Miriam Lara-Mejia: Thank you, Helen. Hesperian Health Guides has been developing popular health education materials for almost 50 years. We’re reaching our 50-year anniversary in a few years.

Helen Osborne: Oh my goodness.

Miriam Lara-Mejia: It’s a testament to the longevity of our materials that they’ve been and currently are still used because of our model of how we develop them and how we field-test them. We have shared a lot of resources and we pride ourselves in creating different avenues to be able to access our research.

We have print books. Many people who do know Where There Is No Doctor probably encountered it in the field as a book in many of the languages we have. Probably also Donde No Hay Doctor.

We have a fantastic digital platform that has over 7,000 content pages in over 18 languages for free and available. We wanted to make it really easy to search and really easy to find the information we want.

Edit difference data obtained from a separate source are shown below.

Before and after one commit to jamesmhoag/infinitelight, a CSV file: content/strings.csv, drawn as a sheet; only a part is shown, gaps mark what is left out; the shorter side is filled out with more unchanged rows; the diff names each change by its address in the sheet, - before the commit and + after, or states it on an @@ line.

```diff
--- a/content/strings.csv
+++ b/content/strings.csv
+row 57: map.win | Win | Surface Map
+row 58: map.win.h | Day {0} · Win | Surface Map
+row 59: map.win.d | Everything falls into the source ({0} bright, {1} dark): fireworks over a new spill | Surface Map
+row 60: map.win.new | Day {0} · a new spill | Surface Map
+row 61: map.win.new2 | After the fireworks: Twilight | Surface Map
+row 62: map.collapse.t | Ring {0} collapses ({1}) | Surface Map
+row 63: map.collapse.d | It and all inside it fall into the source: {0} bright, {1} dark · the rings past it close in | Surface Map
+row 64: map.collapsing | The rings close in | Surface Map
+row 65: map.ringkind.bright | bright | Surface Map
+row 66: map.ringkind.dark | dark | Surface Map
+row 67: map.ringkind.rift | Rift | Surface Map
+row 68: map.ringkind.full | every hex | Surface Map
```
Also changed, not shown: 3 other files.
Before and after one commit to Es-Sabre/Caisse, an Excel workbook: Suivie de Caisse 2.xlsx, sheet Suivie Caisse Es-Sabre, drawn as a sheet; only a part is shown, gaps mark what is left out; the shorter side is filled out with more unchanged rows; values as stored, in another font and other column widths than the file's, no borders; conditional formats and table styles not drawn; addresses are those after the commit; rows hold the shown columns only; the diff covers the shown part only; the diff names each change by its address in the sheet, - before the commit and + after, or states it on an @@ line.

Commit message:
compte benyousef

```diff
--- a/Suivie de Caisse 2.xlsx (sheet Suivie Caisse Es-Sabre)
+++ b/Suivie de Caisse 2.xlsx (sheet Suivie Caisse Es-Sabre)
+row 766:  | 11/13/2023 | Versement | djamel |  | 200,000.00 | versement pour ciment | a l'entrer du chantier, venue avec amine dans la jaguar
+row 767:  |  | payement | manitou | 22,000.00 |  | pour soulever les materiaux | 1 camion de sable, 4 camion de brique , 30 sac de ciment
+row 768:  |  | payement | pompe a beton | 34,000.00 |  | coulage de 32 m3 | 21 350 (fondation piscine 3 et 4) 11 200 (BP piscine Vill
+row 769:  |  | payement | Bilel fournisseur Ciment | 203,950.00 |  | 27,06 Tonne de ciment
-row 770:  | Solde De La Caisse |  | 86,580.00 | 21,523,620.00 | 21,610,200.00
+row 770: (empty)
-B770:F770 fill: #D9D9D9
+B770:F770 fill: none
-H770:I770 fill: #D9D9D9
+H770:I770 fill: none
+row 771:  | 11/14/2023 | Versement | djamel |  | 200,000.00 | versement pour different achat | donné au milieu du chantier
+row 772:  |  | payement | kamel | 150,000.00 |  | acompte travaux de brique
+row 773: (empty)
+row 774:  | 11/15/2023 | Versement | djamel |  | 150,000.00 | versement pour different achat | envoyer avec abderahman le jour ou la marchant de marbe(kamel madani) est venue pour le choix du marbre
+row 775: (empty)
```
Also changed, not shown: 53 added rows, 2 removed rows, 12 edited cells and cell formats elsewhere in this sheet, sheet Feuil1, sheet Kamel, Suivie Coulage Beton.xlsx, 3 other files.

We have our three mobiles apps that are also free. We really wanted to make sure that they were apps that people could use offline that did not save your data.

Helen Osborne: On their phone.

Miriam Lara-Mejia: Yes, when people access mobile apps.

We have a very big social media presence also trying to reach people with actionable health information on social media.

We have a variety of topics. People do know us for Where There Is No Doctor, but we have topics on women’s health, children’s health, HIV, disability, worker health and environmental health.

We continue to develop them in-house in English and in Spanish and sometimes other languages. We have them in a lot of different languages available for purchase and for download.

The idea is we believe health information can be a key element for people to take action around their health for their families and their communities. We believe in making it as widely available as possible.

Helen Osborne: Can I tell you a little bit of a story here? I’ve been so fond and such a believer of Hesperian for quite a while. I went to South Africa a few times and I met with village health workers there.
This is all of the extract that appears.